-- Extracted entries follows --

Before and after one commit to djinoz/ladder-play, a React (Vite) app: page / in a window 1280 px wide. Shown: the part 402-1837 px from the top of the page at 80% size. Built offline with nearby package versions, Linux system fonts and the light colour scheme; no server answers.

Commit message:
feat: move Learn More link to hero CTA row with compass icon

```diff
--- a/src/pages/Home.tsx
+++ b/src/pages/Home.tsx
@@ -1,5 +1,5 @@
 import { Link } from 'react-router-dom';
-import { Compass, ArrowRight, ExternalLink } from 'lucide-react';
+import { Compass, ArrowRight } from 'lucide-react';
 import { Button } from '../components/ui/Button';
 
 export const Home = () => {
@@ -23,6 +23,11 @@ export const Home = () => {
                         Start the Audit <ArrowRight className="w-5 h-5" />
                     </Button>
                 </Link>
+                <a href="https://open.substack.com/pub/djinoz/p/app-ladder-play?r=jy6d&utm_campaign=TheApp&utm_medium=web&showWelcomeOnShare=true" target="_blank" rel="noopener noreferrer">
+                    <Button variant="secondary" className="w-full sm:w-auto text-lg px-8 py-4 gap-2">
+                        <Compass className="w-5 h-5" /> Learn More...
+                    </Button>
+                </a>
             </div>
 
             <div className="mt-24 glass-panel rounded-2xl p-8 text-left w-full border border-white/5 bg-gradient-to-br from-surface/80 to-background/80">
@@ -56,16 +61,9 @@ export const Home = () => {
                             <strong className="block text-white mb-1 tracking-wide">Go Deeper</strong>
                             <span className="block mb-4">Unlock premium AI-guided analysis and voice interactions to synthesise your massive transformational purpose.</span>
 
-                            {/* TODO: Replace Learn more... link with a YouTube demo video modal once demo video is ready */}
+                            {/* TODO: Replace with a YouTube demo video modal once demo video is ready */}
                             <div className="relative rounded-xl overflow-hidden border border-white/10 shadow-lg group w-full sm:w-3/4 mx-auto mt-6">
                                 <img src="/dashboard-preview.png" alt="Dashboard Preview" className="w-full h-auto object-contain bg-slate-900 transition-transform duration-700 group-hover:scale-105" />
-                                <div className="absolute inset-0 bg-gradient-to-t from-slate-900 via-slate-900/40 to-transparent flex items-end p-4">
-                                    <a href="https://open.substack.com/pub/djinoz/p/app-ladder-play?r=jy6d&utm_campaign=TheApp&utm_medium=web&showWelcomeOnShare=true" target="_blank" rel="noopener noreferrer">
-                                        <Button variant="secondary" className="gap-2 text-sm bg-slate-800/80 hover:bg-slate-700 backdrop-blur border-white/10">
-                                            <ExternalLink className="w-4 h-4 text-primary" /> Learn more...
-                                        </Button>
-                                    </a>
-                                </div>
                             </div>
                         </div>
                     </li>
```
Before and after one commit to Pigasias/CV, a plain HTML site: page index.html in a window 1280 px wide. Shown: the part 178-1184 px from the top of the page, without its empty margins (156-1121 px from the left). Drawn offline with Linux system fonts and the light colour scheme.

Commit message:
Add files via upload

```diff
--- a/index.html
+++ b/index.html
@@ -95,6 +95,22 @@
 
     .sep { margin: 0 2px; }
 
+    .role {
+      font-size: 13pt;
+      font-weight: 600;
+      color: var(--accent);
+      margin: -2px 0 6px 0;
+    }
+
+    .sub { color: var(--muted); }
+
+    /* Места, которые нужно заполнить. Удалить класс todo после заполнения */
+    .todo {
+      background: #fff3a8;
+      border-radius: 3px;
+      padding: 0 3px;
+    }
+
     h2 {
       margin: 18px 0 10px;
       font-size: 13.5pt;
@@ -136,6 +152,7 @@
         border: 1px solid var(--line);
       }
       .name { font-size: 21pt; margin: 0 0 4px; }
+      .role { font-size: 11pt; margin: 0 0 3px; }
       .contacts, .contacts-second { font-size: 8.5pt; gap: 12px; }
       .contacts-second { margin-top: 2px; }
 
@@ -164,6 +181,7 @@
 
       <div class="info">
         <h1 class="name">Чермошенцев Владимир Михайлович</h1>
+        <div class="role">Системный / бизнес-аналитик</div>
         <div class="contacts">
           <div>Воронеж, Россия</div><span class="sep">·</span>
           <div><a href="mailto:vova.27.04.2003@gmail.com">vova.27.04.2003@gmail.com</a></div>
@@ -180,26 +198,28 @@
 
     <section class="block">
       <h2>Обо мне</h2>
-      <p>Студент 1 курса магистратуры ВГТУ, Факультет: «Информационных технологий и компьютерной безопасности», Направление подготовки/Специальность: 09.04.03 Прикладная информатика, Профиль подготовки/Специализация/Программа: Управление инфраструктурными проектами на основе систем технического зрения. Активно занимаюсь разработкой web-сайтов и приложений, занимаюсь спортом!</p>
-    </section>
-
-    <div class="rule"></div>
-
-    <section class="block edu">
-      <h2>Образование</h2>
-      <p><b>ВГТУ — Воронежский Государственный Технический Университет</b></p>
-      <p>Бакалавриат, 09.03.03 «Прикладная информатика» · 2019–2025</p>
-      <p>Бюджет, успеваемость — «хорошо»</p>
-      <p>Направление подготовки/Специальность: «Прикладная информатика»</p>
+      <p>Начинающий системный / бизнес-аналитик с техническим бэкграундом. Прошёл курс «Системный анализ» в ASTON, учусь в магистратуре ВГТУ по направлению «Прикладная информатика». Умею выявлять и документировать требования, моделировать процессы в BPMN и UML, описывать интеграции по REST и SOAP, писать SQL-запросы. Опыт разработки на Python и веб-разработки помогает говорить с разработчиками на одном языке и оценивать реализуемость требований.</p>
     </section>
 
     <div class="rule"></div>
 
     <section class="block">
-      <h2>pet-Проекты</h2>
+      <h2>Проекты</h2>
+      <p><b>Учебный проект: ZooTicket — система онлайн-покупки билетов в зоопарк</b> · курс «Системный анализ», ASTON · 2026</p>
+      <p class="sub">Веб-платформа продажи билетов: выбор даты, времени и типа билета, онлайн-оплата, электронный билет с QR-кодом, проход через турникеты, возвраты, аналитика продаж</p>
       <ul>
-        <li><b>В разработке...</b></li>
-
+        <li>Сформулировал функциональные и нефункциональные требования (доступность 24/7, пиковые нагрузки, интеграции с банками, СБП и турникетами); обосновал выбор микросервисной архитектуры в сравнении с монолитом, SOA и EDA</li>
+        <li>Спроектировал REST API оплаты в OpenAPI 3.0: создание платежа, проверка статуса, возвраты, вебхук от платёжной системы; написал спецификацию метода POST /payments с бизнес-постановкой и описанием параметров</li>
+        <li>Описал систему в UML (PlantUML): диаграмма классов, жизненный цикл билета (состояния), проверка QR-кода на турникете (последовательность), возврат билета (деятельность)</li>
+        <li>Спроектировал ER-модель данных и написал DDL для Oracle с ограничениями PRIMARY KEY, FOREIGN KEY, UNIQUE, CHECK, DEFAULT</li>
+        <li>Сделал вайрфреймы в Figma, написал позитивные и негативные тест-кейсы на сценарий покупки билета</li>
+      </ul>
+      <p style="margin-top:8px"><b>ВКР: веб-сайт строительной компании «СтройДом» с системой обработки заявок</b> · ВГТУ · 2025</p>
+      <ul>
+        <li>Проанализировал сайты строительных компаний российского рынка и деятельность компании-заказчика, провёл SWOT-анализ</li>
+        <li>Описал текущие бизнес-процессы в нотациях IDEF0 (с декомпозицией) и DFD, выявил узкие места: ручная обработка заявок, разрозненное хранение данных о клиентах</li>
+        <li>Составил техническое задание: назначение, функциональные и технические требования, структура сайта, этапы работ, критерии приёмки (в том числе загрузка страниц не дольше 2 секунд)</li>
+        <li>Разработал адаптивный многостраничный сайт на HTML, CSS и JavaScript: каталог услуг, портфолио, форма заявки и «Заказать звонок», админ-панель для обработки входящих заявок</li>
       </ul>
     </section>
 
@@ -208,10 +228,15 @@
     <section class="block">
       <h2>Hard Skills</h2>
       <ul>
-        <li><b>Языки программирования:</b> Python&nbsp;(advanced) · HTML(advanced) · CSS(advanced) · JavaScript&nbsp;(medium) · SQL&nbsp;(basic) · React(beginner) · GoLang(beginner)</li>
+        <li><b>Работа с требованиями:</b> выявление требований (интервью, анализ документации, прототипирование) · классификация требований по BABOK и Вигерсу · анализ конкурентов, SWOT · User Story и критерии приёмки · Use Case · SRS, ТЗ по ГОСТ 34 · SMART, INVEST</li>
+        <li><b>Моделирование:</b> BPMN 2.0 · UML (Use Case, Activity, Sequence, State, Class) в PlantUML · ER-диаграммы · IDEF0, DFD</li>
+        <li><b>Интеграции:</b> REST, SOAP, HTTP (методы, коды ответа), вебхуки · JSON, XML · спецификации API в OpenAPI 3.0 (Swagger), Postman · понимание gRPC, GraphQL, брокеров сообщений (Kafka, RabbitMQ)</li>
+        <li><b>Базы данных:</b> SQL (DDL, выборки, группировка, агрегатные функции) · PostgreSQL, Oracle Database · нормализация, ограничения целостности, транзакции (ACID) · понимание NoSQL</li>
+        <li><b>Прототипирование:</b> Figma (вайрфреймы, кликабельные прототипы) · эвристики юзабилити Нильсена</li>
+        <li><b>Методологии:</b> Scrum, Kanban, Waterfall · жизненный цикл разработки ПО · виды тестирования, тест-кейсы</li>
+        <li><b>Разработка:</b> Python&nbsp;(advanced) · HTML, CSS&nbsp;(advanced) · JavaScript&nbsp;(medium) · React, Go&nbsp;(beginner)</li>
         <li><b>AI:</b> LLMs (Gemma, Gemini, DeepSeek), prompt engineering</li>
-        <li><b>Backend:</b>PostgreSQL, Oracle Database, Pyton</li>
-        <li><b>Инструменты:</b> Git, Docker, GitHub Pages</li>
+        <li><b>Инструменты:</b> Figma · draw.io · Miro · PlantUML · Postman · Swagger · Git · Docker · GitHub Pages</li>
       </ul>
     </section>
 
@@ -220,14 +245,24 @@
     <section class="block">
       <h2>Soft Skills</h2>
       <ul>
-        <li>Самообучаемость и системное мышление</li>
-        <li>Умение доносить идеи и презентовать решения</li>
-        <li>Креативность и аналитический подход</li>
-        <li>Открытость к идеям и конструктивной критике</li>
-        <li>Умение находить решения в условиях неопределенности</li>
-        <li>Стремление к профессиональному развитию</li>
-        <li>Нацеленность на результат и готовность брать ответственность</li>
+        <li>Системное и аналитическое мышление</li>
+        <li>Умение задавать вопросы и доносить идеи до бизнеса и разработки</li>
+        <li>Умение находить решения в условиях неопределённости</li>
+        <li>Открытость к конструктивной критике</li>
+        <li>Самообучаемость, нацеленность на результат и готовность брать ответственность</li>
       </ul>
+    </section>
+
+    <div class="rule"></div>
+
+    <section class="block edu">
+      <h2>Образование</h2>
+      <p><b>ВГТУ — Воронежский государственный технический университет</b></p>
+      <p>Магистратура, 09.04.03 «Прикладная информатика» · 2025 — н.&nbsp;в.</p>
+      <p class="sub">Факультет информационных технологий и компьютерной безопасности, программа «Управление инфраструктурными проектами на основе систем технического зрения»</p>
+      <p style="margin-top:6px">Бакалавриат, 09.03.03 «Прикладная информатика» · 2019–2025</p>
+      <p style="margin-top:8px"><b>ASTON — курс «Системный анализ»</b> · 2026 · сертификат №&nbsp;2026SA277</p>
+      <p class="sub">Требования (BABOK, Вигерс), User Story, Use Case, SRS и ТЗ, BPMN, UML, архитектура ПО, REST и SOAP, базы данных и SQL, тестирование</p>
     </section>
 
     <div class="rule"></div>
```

-- Extracted entries concluded --

• _Instructions for the task_: Once you have checked the entries above, say how many lines include the word "Learn", and nothing beyond the number.

• _Response area_: 4